“Where are you going, Bonnie?” He still had her hand in his.

“Seattle,” she stammered. “What about you?”

“Getting off in Denver.”

“Phrasing,” she said.

“A woman of refinement,” he said with a wink. “Or, at least one with good taste in tv.”

Oh, good God! He knew her favorite tv show. She looked down at her hand, still in his.

“Should I let go?”

“No. I mean. Yes. I mean…” Bonnie blushed. Hopefully it wasn’t the blotchy sort that made her tan look uneven. How vain, her mother would point out. Only, it was her mother who’d made her that way and she’d tried to stop. She’d even dyed her hair white. Gone were her mother’s sable locks. Instead, in a fit of pique her freshman year, she’d gotten her roommate to help her strip her hair of color and dye it white. Peter had liked it. He’d said it gave her brown eyes more depth.

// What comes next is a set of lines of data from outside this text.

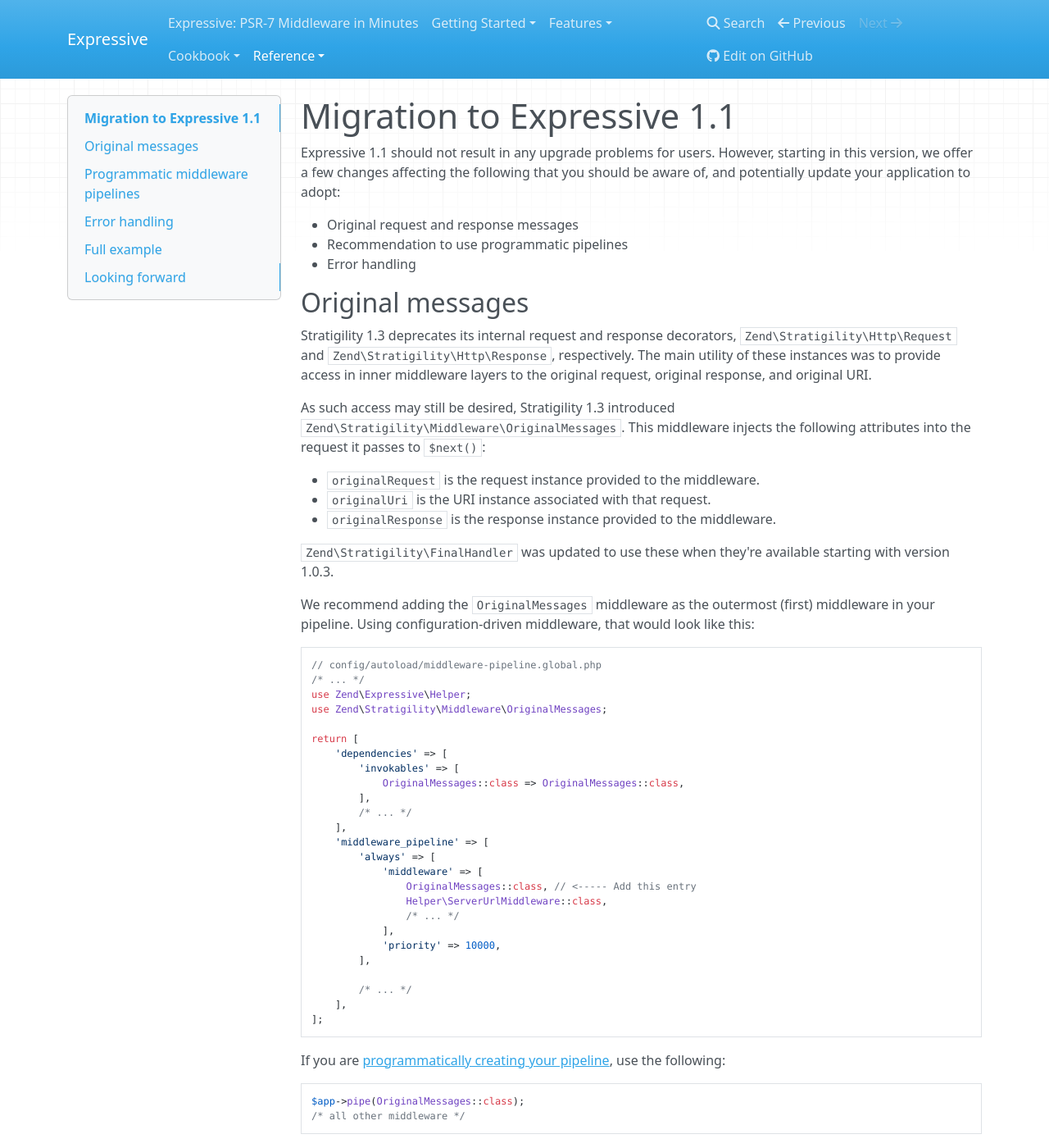
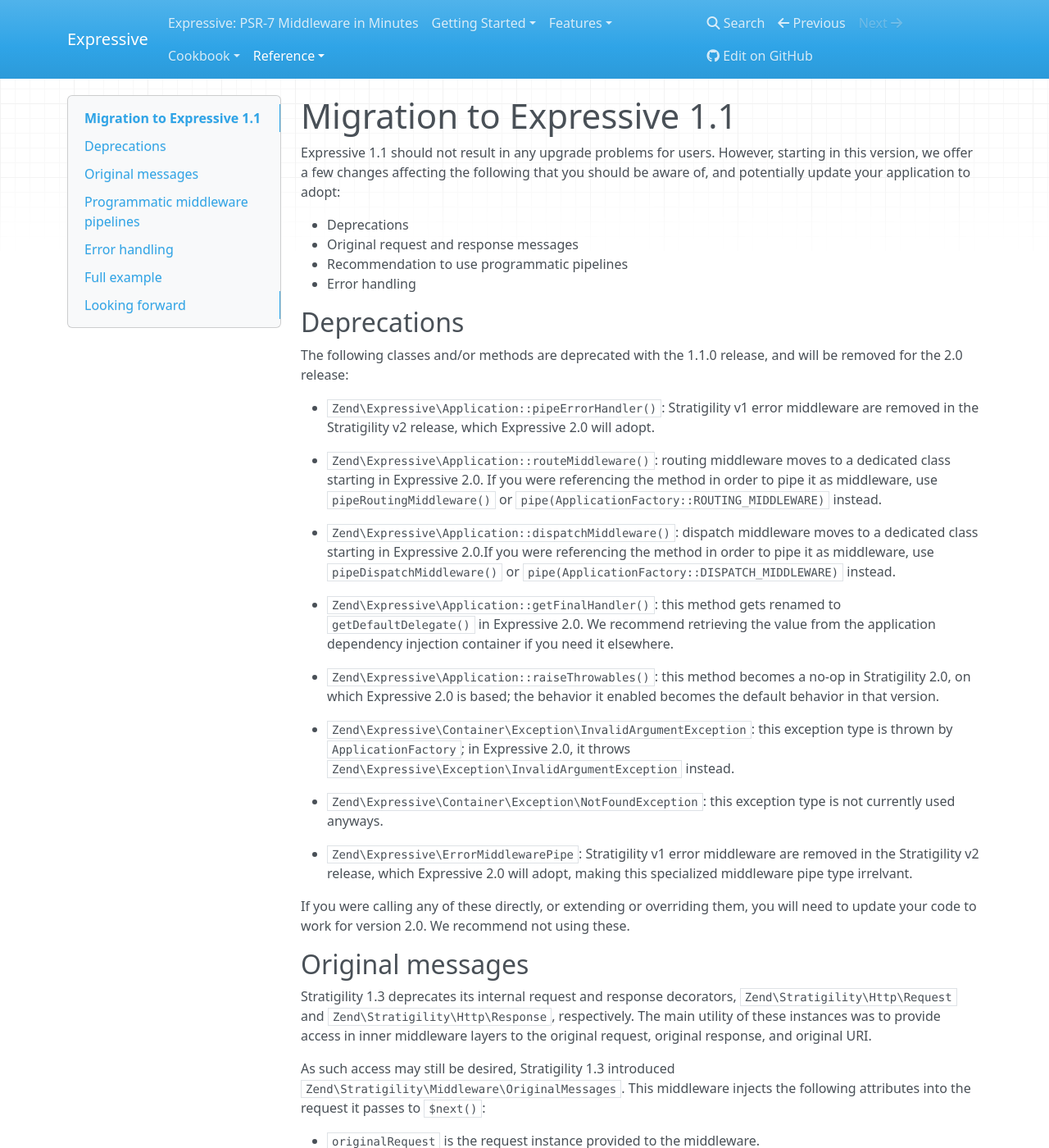
Before and after one commit to zendframework/zend-expressive, an MkDocs documentation site: the page built from doc/book/reference/migration/to-v1-1.md, in a window 1280 px wide and 1400 px high. Shown: the whole window at 82% size. Built offline with MkDocs 1.6.1, drawn with Linux system fonts in a browser that asks for light colours; nearby versions of some CDN libraries; old or Windows-style settings are respelled for this version of MkDocs.

Commit message:
List deprecations for version 1.1.0

```diff
--- a/doc/book/reference/migration/to-v1-1.md
+++ b/doc/book/reference/migration/to-v1-1.md
@@ -4,9 +4,52 @@
 starting in this version, we offer a few changes affecting the following that
 you should be aware of, and potentially update your application to adopt:
 
+- Deprecations
 - Original request and response messages
 - Recommendation to use programmatic pipelines
 - Error handling
+
+## Deprecations
+
+The following classes and/or methods are deprecated with the 1.1.0 release, and
+will be removed for the 2.0 release:
+
+- `Zend\Expressive\Application::pipeErrorHandler()`: Stratigility v1 error
+  middleware are removed in the Stratigility v2 release, which Expressive 2.0 will
+  adopt.
+
+- `Zend\Expressive\Application::routeMiddleware()`: routing middleware moves to
+  a dedicated class starting in Expressive 2.0. If you were referencing the
+  method in order to pipe it as middleware, use `pipeRoutingMiddleware()` or
+  `pipe(ApplicationFactory::ROUTING_MIDDLEWARE)` instead.
+
+- `Zend\Expressive\Application::dispatchMiddleware()`: dispatch middleware moves
+  to a dedicated class starting in Expressive 2.0.If you were referencing the
+  method in order to pipe it as middleware, use `pipeDispatchMiddleware()` or
+  `pipe(ApplicationFactory::DISPATCH_MIDDLEWARE)` instead.
+
+- `Zend\Expressive\Application::getFinalHandler()`: this method gets renamed to
+  `getDefaultDelegate()` in Expressive 2.0. We recommend retrieving the value
+  from the application dependency injection container if you need it elsewhere.
+
+- `Zend\Expressive\Application::raiseThrowables()`: this method becomes a no-op
+  in Stratigility 2.0, on which Expressive 2.0 is based; the behavior it enabled
+  becomes the default behavior in that version.
+
+- `Zend\Expressive\Container\Exception\InvalidArgumentException`: this exception
+  type is thrown by `ApplicationFactory`; in Expressive 2.0, it throws
+  `Zend\Expressive\Exception\InvalidArgumentException` instead.
+
+- `Zend\Expressive\Container\Exception\NotFoundException`: this exception type
+  is not currently used anyways.
+
+- `Zend\Expressive\ErrorMiddlewarePipe`: Stratigility v1 error middleware are
+  removed in the Stratigility v2 release, which Expressive 2.0 will adopt,
+  making this specialized middleware pipe type irrelvant.
+
+If you were calling any of these directly, or extending or overriding them, you
+will need to update your code to work for version 2.0. We recommend not using
+these.
 
 ## Original messages
 
```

Peter had been an art student and, as it turned out, a jerk.

“You there, Bonnie?”

She blushed again.

“I, uhh, sorry.”

“The smell?”

“No,” she admitted. “Just a shitty couple of months.”

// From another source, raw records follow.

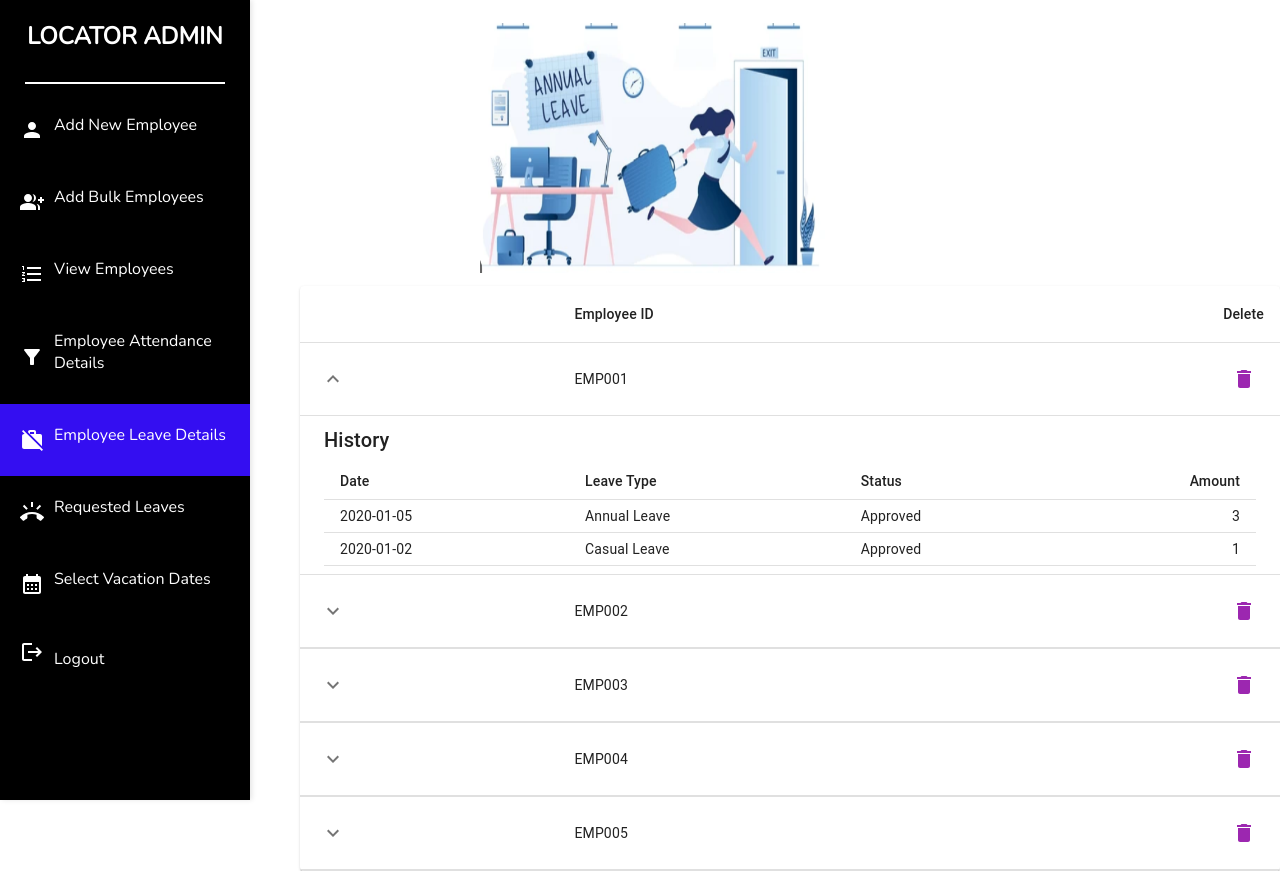
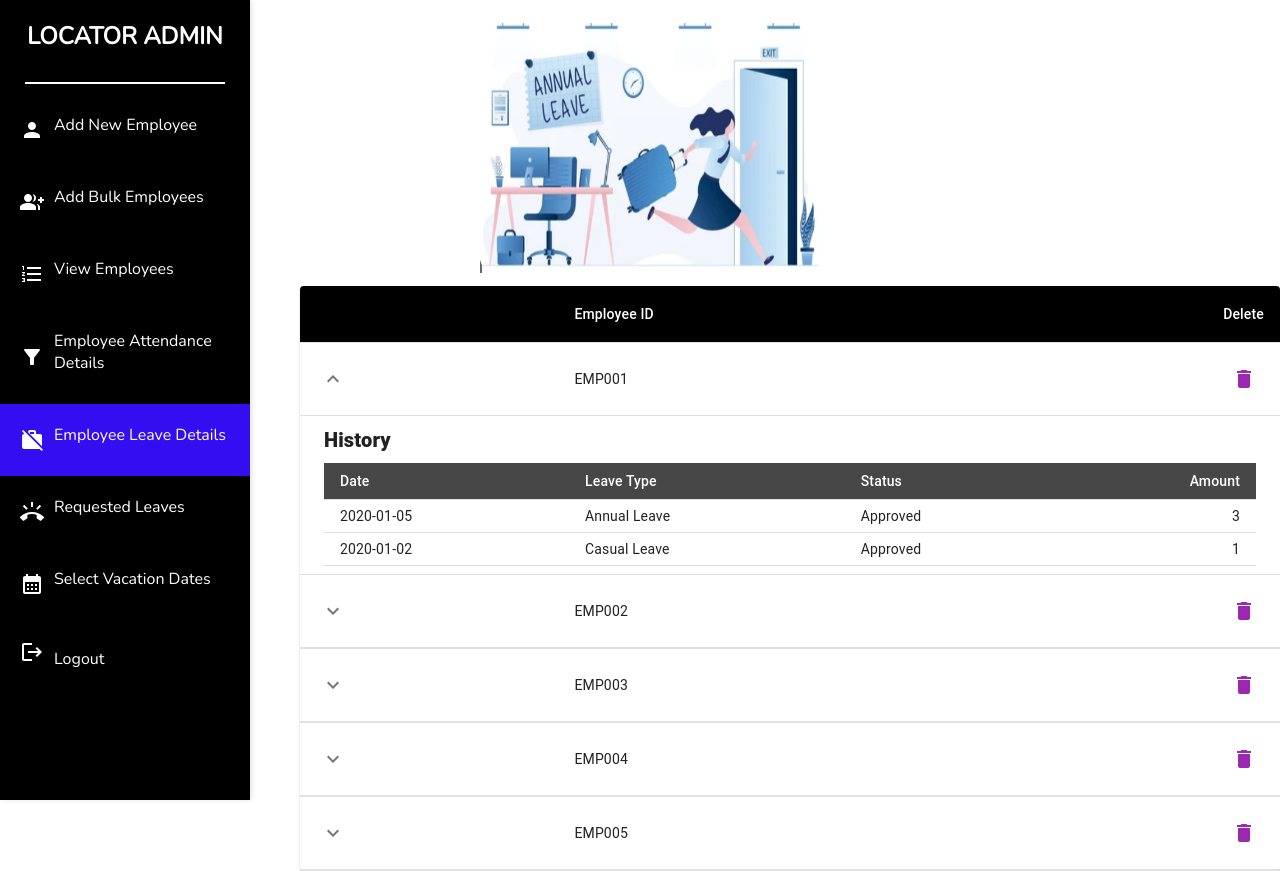
Before and after one commit to Sandarualoka/Loactor-admin, a React (Create React App) app: page /leave in a window 1280 px wide. Both pictures are taken after a click on the button 333 px from the left and 379 px from the top of the page. Built offline with nearby package versions, Linux system fonts and the light colour scheme.

Commit message:
deleting popup msg

```diff
--- a/src/components/sidebar/Leave-table/Leave_table.jsx
+++ b/src/components/sidebar/Leave-table/Leave_table.jsx
@@ -207,7 +207,7 @@
 //         onRowsPerPageChange={handleChangeRowsPerPage}
 //       />
 //     </Paper>
-//   );
+
 import * as React from "react";
 import PropTypes from "prop-types";
 import Box from "@mui/material/Box";
@@ -224,6 +224,11 @@ import Paper from "@mui/material/Paper";
 import KeyboardArrowDownIcon from "@mui/icons-material/KeyboardArrowDown";
 import KeyboardArrowUpIcon from "@mui/icons-material/KeyboardArrowUp";
 import DeleteIcon from "@mui/icons-material/Delete";
+import Dialog from "@mui/material/Dialog";
+import DialogTitle from "@mui/material/DialogTitle";
+import DialogContent from "@mui/material/DialogContent";
+import DialogActions from "@mui/material/DialogActions";
+import Button from "@mui/material/Button";
 
 function createData(employeeId, price) {
   return {
@@ -232,12 +237,12 @@ function createData(employeeId, price) {
     history: [
       {
         date: "2020-01-05",
-        customerId: "Annual Leave", // Modified "Leave Type" value
+        customerId: "Annual Leave",
         amount: 3,
       },
       {
         date: "2020-01-02",
-        customerId: "Casual Leave", // Modified "Leave Type" value
+        customerId: "Casual Leave",
         amount: 1,
       },
     ],
@@ -245,8 +250,22 @@ function createData(employeeId, price) {
 }
 
 function Row(props) {
-  const { row } = props;
+  const { row, onDelete } = props;
   const [open, setOpen] = React.useState(false);
+  const [isDialogOpen, setDialogOpen] = React.useState(false);
+
+  const handleDeleteClick = () => {
+    setDialogOpen(true);
+  };
+
+  const handleConfirmDelete = () => {
+    onDelete(row.employeeId);
+    setDialogOpen(false);
+  };
+
+  const handleCancelDelete = () => {
+    setDialogOpen(false);
+  };
 
   return (
     <React.Fragment>
@@ -263,9 +282,8 @@ function Row(props) {
         <TableCell component="th" scope="row">
           {row.employeeId}
         </TableCell>
-        {/* Delete column */}
         <TableCell align="right">
-          <IconButton color="secondary">
+          <IconButton color="secondary" onClick={handleDeleteClick}>
             <DeleteIcon />
           </IconButton>
         </TableCell>
@@ -274,17 +292,25 @@ function Row(props) {
         <TableCell style={{ paddingBottom: 0, paddingTop: 0 }} colSpan={6}>
           <Collapse in={open} timeout="auto" unmountOnExit>
             <Box sx={{ margin: 1 }}>
-              <Typography variant="h6" gutterBottom component="div">
+              <Typography
+                style={{ fontWeight: "800" }}
+                variant="h6"
+                gutterBottom
+                component="div"
+              >
                 History
               </Typography>
+
               <Table size="small" aria-label="purchases">
                 <TableHead>
-                  <TableRow>
-                    <TableCell>Date</TableCell>
+                  <TableRow style={{ backgroundColor: "#474747" }}>
+                    <TableCell style={{ color: "white" }}>Date</TableCell>
                     {/* Replace "Customer" with "Leave Type" */}
-                    <TableCell>Leave Type</TableCell>
-                    <TableCell>Status</TableCell>
-                    <TableCell align="right">Amount</TableCell>
+                    <TableCell style={{ color: "white" }}>Leave Type</TableCell>
+                    <TableCell style={{ color: "white" }}>Status</TableCell>
+                    <TableCell style={{ color: "white" }} align="right">
+                      Amount
+                    </TableCell>
                   </TableRow>
                 </TableHead>
                 <TableBody>
@@ -302,10 +328,34 @@ function Row(props) {
                   ))}
                 </TableBody>
               </Table>
+              {/* ... (remaining code remains unchanged) ... */}
             </Box>
           </Collapse>
         </TableCell>
       </TableRow>
+
+      {/* Delete Confirmation Dialog */}
+      <Dialog
+        open={isDialogOpen}
+        onClose={handleCancelDelete}
+        aria-labelledby="delete-dialog-title"
+        aria-describedby="delete-dialog-description"
+      >
+        <DialogTitle id="delete-dialog-title">Confirm Delete</DialogTitle>
+        <DialogContent>
+          <Typography variant="body1" gutterBottom>
+            Are you sure you want to delete this row?
+          </Typography>
+        </DialogContent>
+        <DialogActions>
+          <Button onClick={handleCancelDelete} color="primary">
+            Cancel
+          </Button>
+          <Button onClick={handleConfirmDelete} color="primary">
+            Delete
+          </Button>
+        </DialogActions>
+      </Dialog>
     </React.Fragment>
   );
 }
@@ -322,34 +372,44 @@ Row.propTypes = {
     employeeId: PropTypes.string.isRequired,
     price: PropTypes.number.isRequired,
   }).isRequired,
+  onDelete: PropTypes.func.isRequired,
 };
 
-const rows = [
-  createData("EMP001", 3.99),
-  createData("EMP002", 4.99),
-  createData("EMP003", 3.79),
-  createData("EMP004", 2.5),
-  createData("EMP005", 1.5),
-];
+const CollapsibleTable = () => {
+  const [rows, setRows] = React.useState([
+    createData("EMP001", 3.99),
+    createData("EMP002", 4.99),
+    createData("EMP003", 3.79),
+    createData("EMP004", 2.5),
+    createData("EMP005", 1.5),
+  ]);
 
-export default function CollapsibleTable() {
+  const handleDeleteRow = (employeeId) => {
+    setRows((prevRows) =>
+      prevRows.filter((row) => row.employeeId !== employeeId)
+    );
+  };
+
   return (
     <TableContainer component={Paper}>
       <Table aria-label="collapsible table">
         <TableHead>
-          <TableRow>
+          <TableRow style={{ backgroundColor: "black" }}>
             <TableCell />
-            <TableCell>Employee ID</TableCell>
-            {/* Delete column heading */}
-            <TableCell align="right">Delete</TableCell>
+            <TableCell style={{ color: "white" }}>Employee ID</TableCell>
+            <TableCell style={{ color: "white" }} align="right">
+              Delete
+            </TableCell>
           </TableRow>
         </TableHead>
         <TableBody>
           {rows.map((row) => (
-            <Row key={row.employeeId} row={row} />
+            <Row key={row.employeeId} row={row} onDelete={handleDeleteRow} />
           ))}
         </TableBody>
       </Table>
     </TableContainer>
   );
-}
+};
+
+export default CollapsibleTable;
```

Kent shifted closer to her and she didn’t stop him. He definitely smelled better than the rest of the people on the bus. Including herself, she was sure.

“Sorry,” he drawled and squeezed her hand.

It was all he said, but Bonnie was happy to sit in silence.


“Come on, charge.” Bonnie encouraged her phone as she sat on the floor after fighting her way to an empty outlet. Twenty percent taunted her as she dug into the bag of chips she’d bought. Six bottles of water sat in a plastic bag by her, slowing growing warm and unappealing. A few hours from now, as she sat on the bus in the middle of the night, she’d be thankful for them. Until she had to brave the bathroom.

“Is that all you’re eating?”

Bonnie looked up into Kent’s smile. Definitely the sexiest photosynthesis ever. Her stomach growled and she groaned.

“Here. I bought tacos.”

He sat beside her and placed a brown bag between them.

“What about your ride?”

“They’re not here yet. And you looked like a lady who needs a good taco.”

He opened the bag and Bonnie’s stomach growled again. She hadn’t eaten anything other than chips and gummi worms since she boarded the bus. Kent handed over two tacos and Bonnie unwrapped them to inhale the scent of spicy beef and fresh tomatoes.

“Oh, my God,” she moaned after her first bite. She couldn’t bother with embarrassment right now. Besides, she wouldn’t ever see him again. Which was why she licked her fingers when she was done as Kent watched with a grin.

“Why’re you headed to Seattle, Bonnie?”

Her phone chirped at the same time. A quick glance showed her mother’s text. Why was she going to Seattle?

“Because I have nowhere else to go.” It was a sad truth.

Kent reached across the remains of awesome tacos and touched her hair.

“You look like the kind of girl who wouldn’t feel trapped like that.”

“You don’t know me.” Another truth. One that almost made her sad.

“Maybe I’d like to.”

“Well, you’re staying here and I’m going to Seattle so…”

“I’m not staying here. I’m meeting some friends and we’re heading to Alaska by car.”


“To work at a friend’s lodge. It’s good money. And I’ve always wanted to see Alaska.”

“I thought you Texas boys didn’t like things bigger than home?” she teased.

“Come with me.”

Bonnie rolled her eyes right before her phone chirped again.

“I think I saw this movie on Lifetime.”

Kent laughed and it was loud and free and reminded her of a time when she’d been happy.

“I swear, darlin’ we’re good people. Half of us are girls like yourself. There’s room for you. We got a van that seats eight and you’d only make number seven.”

It was so tempting. Bonnie just didn’t know if it was tempting because she could avoid her mother’s disappoint and disapproval or because Kent was, by far, the hottest guy she’d ever seen walking around in cowboy boots. And she’d gone to school in Texas.

Bonnie looked at her phone, but didn’t read her mother’s message.

“Taco, taco, taco,” she said.

Kent looked surprised before he leaned closer and brushed his lips over hers.

“Come on, Jennifer,” he teased after so she knew he got the reference.

Bonnie laughed. When had she laughed last? It surprised her she couldn’t remember.

Her phone chirped.

“Fuck it.”


“This doesn’t mean you can kiss me again,” Bonnie warned.

“Oh, I wouldn’t ever think that,” Kent said with a grin.

Screw photosynthesis, she thought as they gathered up her stuff. Mammal biology was surely more fun.